**DIRECTIONS:** From the records below, count the lines containing the word "eanRegex" and give only that number.

Records from a data collection
Segment Open

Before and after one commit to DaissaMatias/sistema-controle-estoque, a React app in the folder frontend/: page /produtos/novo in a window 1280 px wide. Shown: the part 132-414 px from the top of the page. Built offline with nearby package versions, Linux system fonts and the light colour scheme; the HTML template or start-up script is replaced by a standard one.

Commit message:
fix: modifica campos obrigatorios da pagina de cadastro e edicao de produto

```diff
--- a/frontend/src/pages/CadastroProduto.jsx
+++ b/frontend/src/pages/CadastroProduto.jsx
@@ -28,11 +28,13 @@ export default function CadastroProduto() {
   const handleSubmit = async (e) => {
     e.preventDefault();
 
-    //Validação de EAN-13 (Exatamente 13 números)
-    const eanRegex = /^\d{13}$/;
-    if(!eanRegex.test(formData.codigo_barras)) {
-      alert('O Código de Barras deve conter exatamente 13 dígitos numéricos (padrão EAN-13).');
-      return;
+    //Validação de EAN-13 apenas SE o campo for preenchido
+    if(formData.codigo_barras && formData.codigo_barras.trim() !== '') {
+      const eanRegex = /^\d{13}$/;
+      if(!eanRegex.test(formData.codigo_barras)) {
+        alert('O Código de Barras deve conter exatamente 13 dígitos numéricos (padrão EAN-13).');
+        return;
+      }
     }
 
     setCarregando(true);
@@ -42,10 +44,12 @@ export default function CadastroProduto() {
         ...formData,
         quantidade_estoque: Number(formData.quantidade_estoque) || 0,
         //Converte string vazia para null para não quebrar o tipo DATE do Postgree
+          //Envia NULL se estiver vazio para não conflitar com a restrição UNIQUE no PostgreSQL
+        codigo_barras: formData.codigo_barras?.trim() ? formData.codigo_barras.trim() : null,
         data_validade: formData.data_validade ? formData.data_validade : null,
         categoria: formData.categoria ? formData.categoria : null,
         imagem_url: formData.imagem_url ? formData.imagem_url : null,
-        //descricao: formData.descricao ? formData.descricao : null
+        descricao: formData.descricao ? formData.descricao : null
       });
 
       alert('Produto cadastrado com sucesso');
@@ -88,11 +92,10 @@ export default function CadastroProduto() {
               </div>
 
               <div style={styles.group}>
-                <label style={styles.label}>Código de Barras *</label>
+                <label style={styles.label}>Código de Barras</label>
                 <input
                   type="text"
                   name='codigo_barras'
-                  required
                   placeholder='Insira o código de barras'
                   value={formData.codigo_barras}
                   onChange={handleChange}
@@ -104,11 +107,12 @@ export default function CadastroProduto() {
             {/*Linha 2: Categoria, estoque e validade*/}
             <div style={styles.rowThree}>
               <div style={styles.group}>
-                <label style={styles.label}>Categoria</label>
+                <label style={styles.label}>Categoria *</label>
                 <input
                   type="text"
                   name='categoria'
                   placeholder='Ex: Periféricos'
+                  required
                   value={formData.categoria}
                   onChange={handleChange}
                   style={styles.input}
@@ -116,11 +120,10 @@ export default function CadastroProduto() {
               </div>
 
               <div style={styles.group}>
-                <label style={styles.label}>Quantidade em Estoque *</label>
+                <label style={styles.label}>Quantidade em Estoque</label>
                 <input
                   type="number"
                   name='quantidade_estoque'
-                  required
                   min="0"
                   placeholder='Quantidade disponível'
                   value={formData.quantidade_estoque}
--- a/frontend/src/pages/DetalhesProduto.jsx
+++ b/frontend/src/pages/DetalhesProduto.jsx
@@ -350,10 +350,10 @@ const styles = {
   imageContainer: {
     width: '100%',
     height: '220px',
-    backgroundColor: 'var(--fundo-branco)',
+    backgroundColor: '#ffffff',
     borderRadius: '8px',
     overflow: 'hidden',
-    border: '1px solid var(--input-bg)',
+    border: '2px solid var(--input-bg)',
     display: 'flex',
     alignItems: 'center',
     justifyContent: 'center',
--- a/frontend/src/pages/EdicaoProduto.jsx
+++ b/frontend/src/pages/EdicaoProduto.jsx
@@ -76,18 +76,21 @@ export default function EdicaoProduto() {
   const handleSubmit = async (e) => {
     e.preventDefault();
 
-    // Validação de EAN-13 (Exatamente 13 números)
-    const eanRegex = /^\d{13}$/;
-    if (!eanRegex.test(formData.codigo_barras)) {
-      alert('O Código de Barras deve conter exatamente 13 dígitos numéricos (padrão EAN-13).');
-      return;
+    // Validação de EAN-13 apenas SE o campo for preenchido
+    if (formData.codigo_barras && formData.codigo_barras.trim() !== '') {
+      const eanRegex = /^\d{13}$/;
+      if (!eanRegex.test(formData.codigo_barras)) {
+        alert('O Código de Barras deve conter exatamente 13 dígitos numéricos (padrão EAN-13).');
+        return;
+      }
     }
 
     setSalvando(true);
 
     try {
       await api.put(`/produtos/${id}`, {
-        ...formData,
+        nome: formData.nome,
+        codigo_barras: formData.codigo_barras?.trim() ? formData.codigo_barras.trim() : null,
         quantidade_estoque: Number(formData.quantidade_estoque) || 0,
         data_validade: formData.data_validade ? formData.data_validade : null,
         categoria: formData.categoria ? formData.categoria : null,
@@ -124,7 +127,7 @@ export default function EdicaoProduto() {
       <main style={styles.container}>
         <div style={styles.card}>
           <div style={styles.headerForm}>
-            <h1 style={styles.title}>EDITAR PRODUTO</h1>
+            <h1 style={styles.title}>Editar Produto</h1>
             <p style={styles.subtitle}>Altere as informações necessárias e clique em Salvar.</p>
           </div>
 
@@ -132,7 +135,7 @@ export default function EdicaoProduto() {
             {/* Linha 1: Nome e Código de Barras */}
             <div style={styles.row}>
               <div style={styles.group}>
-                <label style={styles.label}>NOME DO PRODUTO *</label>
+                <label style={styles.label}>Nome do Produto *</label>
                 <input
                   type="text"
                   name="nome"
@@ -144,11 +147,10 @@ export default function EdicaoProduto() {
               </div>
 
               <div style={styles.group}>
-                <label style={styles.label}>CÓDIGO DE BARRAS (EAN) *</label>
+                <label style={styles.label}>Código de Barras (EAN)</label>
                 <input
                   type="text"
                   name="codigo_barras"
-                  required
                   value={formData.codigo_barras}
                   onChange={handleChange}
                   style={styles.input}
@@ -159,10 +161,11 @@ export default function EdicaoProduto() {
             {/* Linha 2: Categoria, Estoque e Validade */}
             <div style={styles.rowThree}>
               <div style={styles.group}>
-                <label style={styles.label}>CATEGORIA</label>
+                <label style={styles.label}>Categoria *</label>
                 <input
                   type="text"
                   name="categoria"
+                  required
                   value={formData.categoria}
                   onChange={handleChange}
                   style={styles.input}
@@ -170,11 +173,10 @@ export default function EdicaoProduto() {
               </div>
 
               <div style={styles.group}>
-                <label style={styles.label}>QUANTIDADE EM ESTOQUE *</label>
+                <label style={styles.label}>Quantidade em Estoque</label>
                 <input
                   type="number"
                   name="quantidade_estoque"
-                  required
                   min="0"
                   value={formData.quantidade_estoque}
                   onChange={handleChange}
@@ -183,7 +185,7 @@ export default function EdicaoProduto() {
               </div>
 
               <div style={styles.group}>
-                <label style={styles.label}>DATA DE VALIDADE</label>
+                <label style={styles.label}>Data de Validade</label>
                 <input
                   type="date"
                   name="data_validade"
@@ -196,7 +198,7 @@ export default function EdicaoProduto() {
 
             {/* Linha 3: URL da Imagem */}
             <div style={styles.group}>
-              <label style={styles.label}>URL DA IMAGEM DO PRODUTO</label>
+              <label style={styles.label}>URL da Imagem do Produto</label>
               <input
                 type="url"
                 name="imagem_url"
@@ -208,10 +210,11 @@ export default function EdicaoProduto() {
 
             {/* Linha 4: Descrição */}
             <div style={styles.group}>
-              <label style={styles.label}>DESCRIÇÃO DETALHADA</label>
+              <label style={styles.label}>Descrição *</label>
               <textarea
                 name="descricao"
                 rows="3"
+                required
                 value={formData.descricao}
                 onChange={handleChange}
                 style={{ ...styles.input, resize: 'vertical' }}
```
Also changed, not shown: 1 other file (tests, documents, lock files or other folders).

Segment Closed

**YOUR RESPONSE:** 8